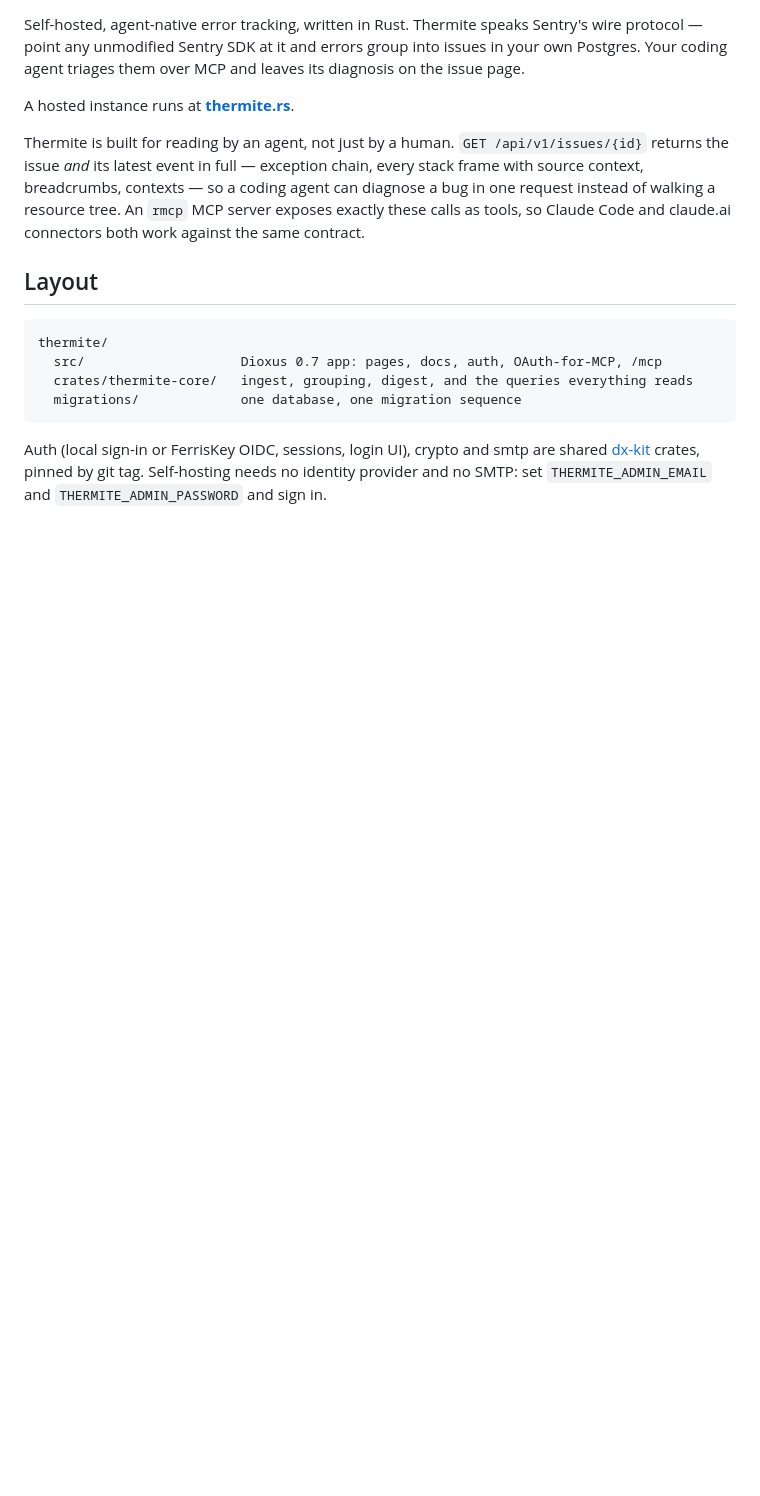
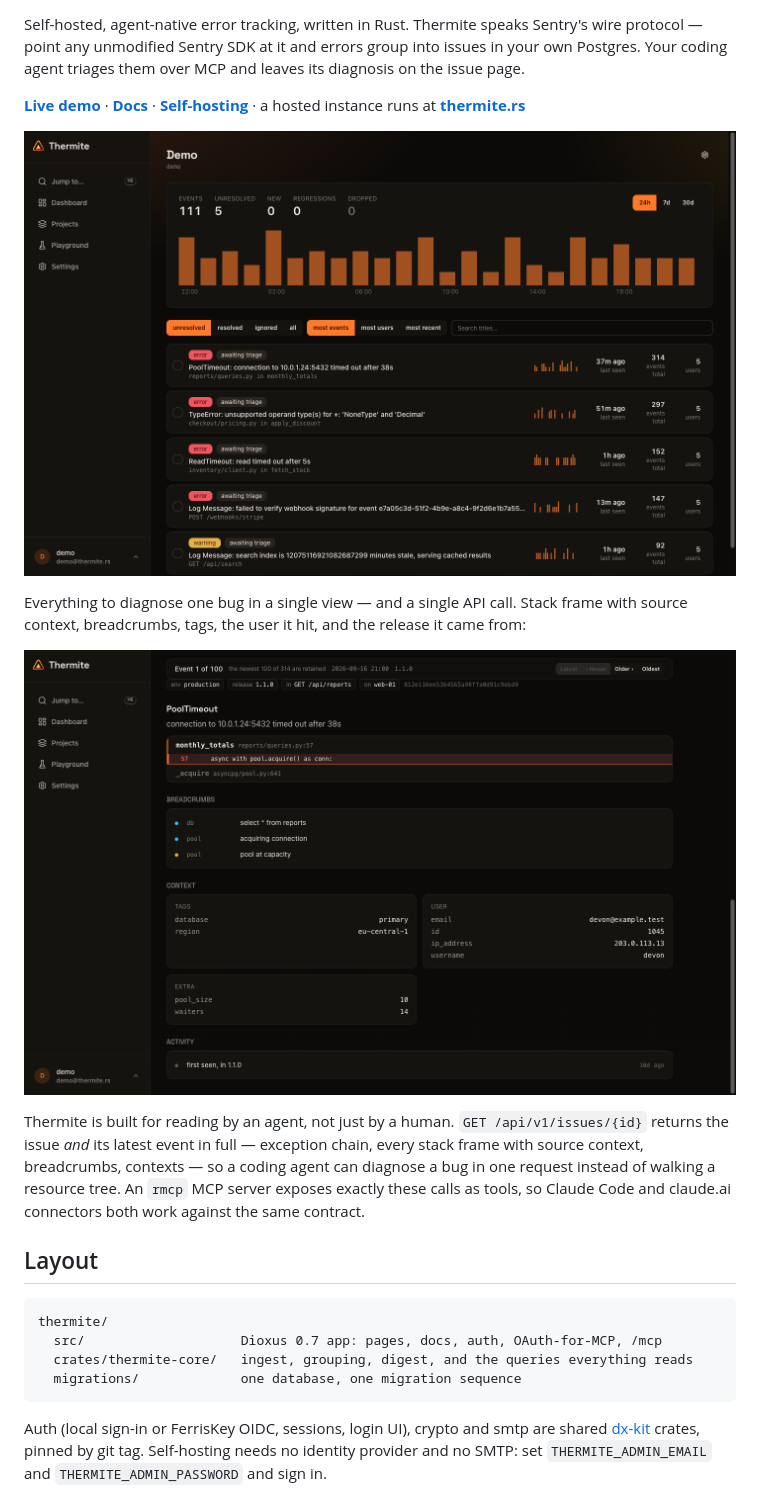
Before and after one commit to hauju/thermite-rs, a Markdown page: README.md, the part around one of its changes. GitHub-like rendering; pictures changed too: .github/images/issues.png (added), .github/images/stacktrace.png (added); blank space fills up the shorter version.

Commit message:
docs(readme): lead with what it looks like
Announcement traffic lands on GitHub first and the README opened with two
shields and prose. It now carries the issue list and an event's stack trace,
breadcrumbs and context — captured from demo.thermite.rs in the dark theme
the product actually ships — plus one line of links to the live demo, the
docs and the self-hosting guide, and a badge for the public image.

The screenshots live under .github/ rather than assets/, which dx bundles
into the published image.

Co-Authored-By: Claude Opus 5 (1M context) <noreply@anthropic.com>

```diff
--- a/README.md
+++ b/README.md
@@ -7,7 +8,14 @@ Self-hosted, agent-native error tracking, written in Rust. Thermite speaks Sentr
 protocol — point any unmodified Sentry SDK at it and errors group into issues in your own
 Postgres. Your coding agent triages them over MCP and leaves its diagnosis on the issue page.
 
-A hosted instance runs at **[thermite.rs](https://thermite.rs)**.
+**[Live demo](https://demo.thermite.rs/demo)** · **[Docs](https://thermite.rs/docs/getting-started/introduction)** · **[Self-hosting](https://thermite.rs/docs/getting-started/self-hosting)** · a hosted instance runs at **[thermite.rs](https://thermite.rs)**
+
+![Issue list](.github/images/issues.png)
+
+Everything to diagnose one bug in a single view — and a single API call. Stack frame with source
+context, breadcrumbs, tags, the user it hit, and the release it came from:
+
+![Stack trace, breadcrumbs and context](.github/images/stacktrace.png)
 
 Thermite is built for reading by an agent, not just by a human. `GET /api/v1/issues/{id}` returns
 the issue *and* its latest event in full — exception chain, every stack frame with source context,
```
Also changed, not shown: other parts of README.md (+1 -0 lines).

• • •

- [TASK ITEM]: Find the word "agent" in the listing and copy each line that contains it.

- [WRITTEN SOLUTION]:
@@ -7,7 +8,14 @@ Self-hosted, agent-native error tracking, written in Rust. Thermite speaks Sentr
 Postgres. Your coding agent triages them over MCP and leaves its diagnosis on the issue page.
 Thermite is built for reading by an agent, not just by a human. `GET /api/v1/issues/{id}` returns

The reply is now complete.